| Task brief |
Your task is to copy each line of the listing that contains the word "fills".

| Dataset content |

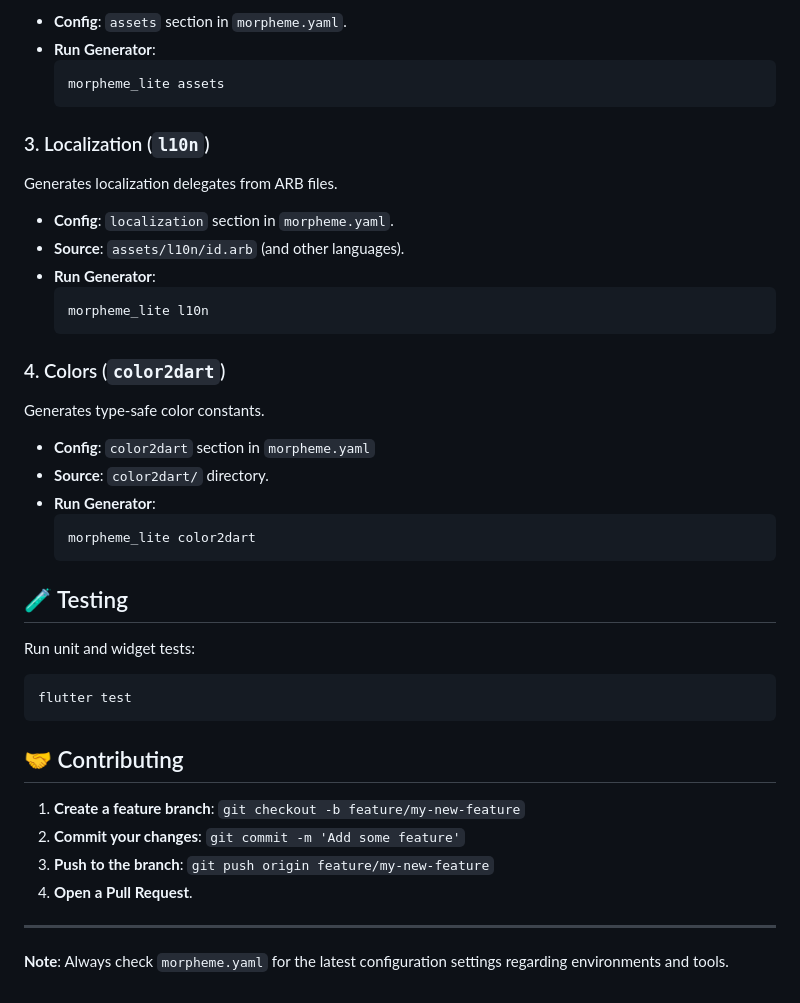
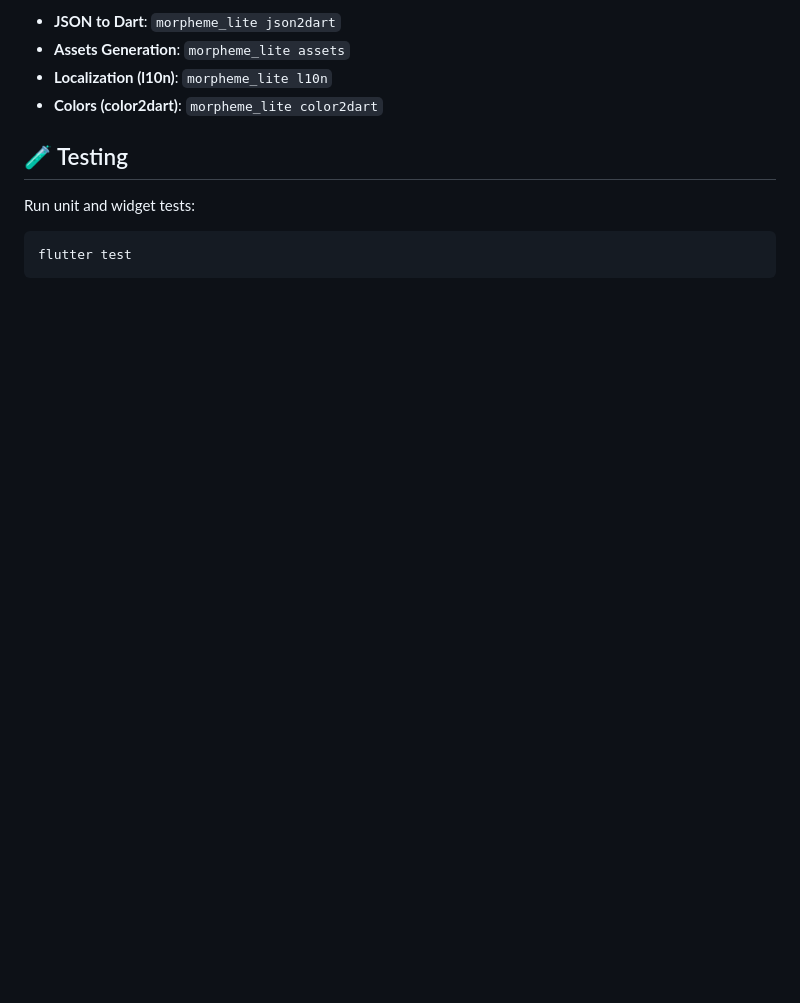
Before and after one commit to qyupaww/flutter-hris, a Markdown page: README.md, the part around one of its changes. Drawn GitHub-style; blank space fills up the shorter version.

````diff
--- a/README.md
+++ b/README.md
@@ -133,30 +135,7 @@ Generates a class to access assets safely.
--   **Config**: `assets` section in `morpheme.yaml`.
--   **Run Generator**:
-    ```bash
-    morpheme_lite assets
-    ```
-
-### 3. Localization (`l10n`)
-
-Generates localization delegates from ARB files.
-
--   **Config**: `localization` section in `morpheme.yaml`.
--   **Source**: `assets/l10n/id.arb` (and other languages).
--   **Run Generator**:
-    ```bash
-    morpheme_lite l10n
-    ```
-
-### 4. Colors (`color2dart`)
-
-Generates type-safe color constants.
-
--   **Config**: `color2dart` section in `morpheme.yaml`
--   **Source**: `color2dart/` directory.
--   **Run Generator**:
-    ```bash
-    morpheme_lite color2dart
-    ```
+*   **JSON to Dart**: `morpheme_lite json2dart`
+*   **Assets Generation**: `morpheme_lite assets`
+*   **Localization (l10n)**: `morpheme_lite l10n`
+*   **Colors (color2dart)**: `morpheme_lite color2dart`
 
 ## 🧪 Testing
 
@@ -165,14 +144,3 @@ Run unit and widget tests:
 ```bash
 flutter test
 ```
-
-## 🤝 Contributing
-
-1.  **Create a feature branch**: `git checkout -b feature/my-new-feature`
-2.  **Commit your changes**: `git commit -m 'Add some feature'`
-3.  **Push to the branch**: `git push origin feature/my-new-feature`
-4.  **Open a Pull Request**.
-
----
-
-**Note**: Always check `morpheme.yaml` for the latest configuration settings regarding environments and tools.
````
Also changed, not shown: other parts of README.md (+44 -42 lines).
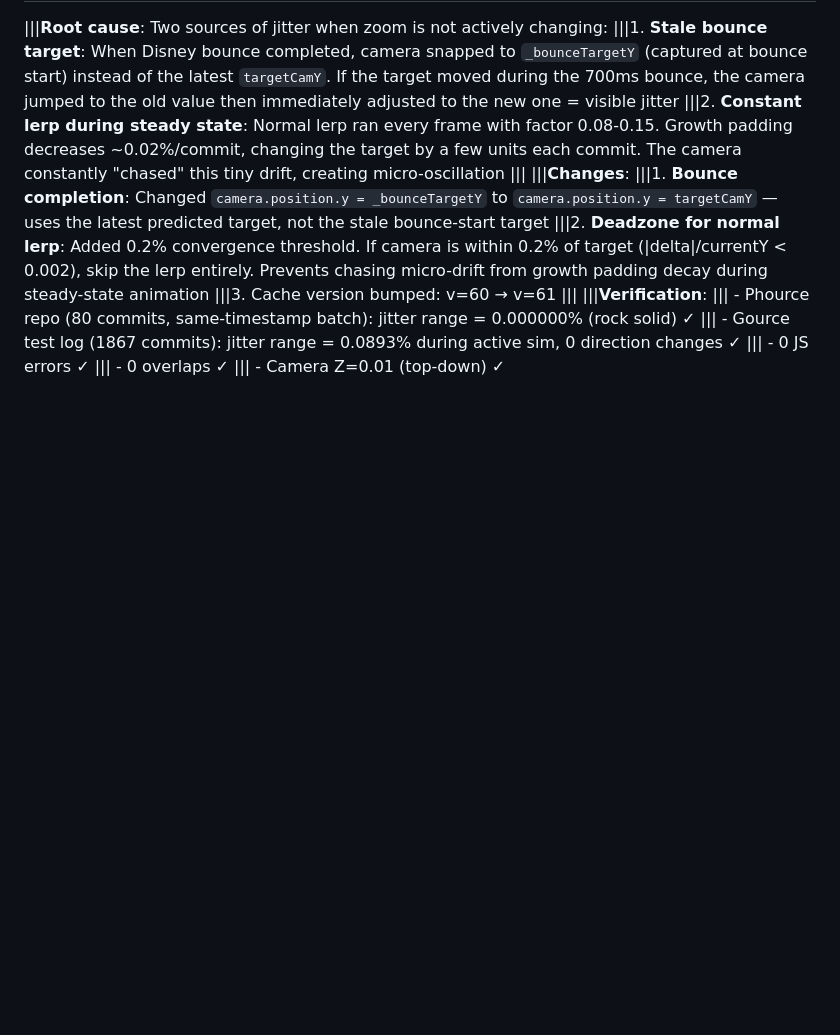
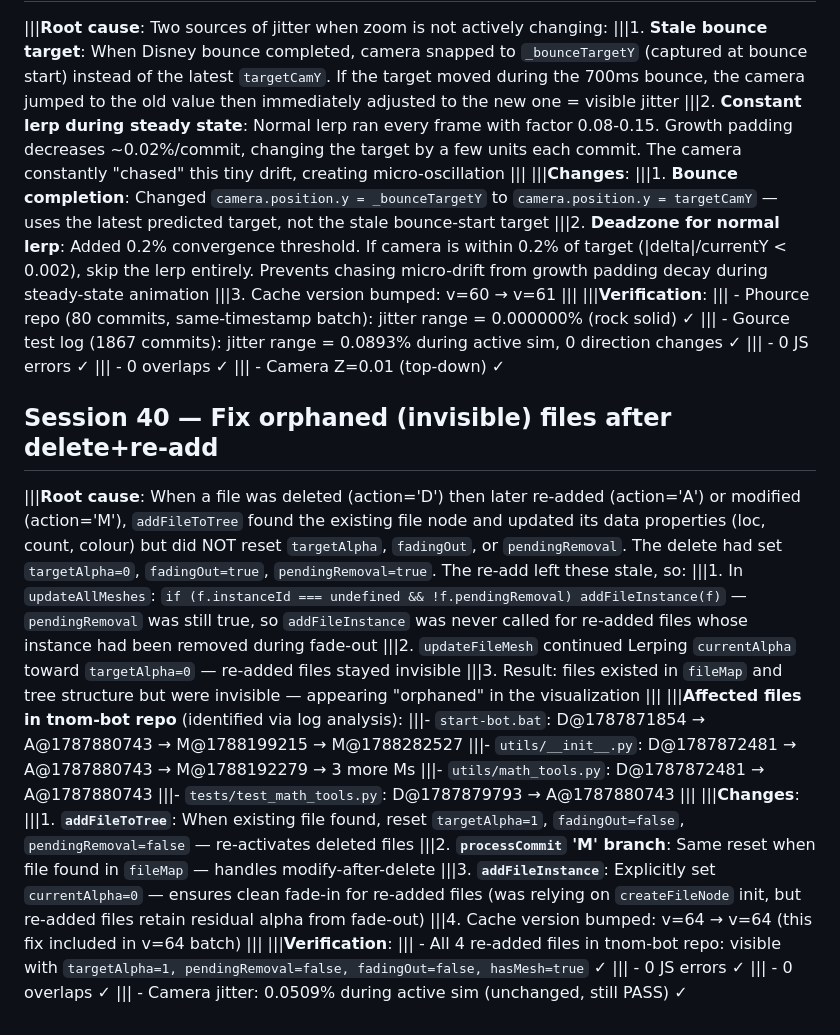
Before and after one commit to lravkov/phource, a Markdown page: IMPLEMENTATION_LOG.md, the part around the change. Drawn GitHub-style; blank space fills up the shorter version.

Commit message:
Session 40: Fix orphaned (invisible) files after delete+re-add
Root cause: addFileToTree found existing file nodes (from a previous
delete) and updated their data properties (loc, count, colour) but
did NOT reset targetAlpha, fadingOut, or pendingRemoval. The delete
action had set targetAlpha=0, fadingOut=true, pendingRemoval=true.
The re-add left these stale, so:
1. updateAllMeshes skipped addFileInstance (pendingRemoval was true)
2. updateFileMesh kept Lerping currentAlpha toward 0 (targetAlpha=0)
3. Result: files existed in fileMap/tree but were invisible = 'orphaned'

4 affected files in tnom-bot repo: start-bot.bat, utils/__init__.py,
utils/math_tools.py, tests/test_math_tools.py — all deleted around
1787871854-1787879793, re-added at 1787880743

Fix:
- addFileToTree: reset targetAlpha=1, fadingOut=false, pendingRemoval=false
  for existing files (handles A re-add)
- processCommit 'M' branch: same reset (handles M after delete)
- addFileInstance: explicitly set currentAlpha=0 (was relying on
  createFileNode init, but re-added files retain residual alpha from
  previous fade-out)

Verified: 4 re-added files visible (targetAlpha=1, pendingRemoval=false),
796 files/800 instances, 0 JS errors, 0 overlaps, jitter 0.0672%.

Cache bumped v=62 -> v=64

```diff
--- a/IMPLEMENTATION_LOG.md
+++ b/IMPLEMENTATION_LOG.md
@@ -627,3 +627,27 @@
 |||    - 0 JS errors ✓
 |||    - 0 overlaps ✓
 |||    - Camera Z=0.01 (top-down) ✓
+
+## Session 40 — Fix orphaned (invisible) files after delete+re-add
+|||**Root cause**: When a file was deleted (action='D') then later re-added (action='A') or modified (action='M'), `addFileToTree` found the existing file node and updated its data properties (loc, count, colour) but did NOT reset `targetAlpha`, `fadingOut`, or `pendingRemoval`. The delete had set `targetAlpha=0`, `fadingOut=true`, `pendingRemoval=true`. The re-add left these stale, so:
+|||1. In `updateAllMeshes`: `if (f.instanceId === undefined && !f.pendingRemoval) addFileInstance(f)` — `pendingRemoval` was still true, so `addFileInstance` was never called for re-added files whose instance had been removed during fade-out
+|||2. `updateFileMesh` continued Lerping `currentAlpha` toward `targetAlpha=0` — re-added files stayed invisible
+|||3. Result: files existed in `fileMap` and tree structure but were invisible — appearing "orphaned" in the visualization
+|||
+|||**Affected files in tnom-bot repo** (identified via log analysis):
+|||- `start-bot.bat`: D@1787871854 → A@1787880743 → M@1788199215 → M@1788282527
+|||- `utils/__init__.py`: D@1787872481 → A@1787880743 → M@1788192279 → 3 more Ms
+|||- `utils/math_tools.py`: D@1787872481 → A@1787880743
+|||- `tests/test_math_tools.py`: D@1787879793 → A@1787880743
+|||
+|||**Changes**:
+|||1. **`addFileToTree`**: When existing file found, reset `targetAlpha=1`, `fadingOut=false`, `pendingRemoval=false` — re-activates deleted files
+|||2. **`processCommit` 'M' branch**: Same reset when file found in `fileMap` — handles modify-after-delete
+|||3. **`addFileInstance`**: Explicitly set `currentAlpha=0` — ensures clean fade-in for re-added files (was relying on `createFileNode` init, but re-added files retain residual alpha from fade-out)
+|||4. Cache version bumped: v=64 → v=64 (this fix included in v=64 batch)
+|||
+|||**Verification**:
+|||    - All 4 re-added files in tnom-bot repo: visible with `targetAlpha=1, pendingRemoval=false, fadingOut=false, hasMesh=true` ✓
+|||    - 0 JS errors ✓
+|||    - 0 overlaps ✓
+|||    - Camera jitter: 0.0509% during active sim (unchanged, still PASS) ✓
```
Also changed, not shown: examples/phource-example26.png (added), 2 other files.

| Your response |
Before and after one commit to qyupaww/flutter-hris, a Markdown page: README.md, the part around one of its changes. Drawn GitHub-style; blank space fills up the shorter version.
Before and after one commit to lravkov/phource, a Markdown page: IMPLEMENTATION_LOG.md, the part around the change. Drawn GitHub-style; blank space fills up the shorter version.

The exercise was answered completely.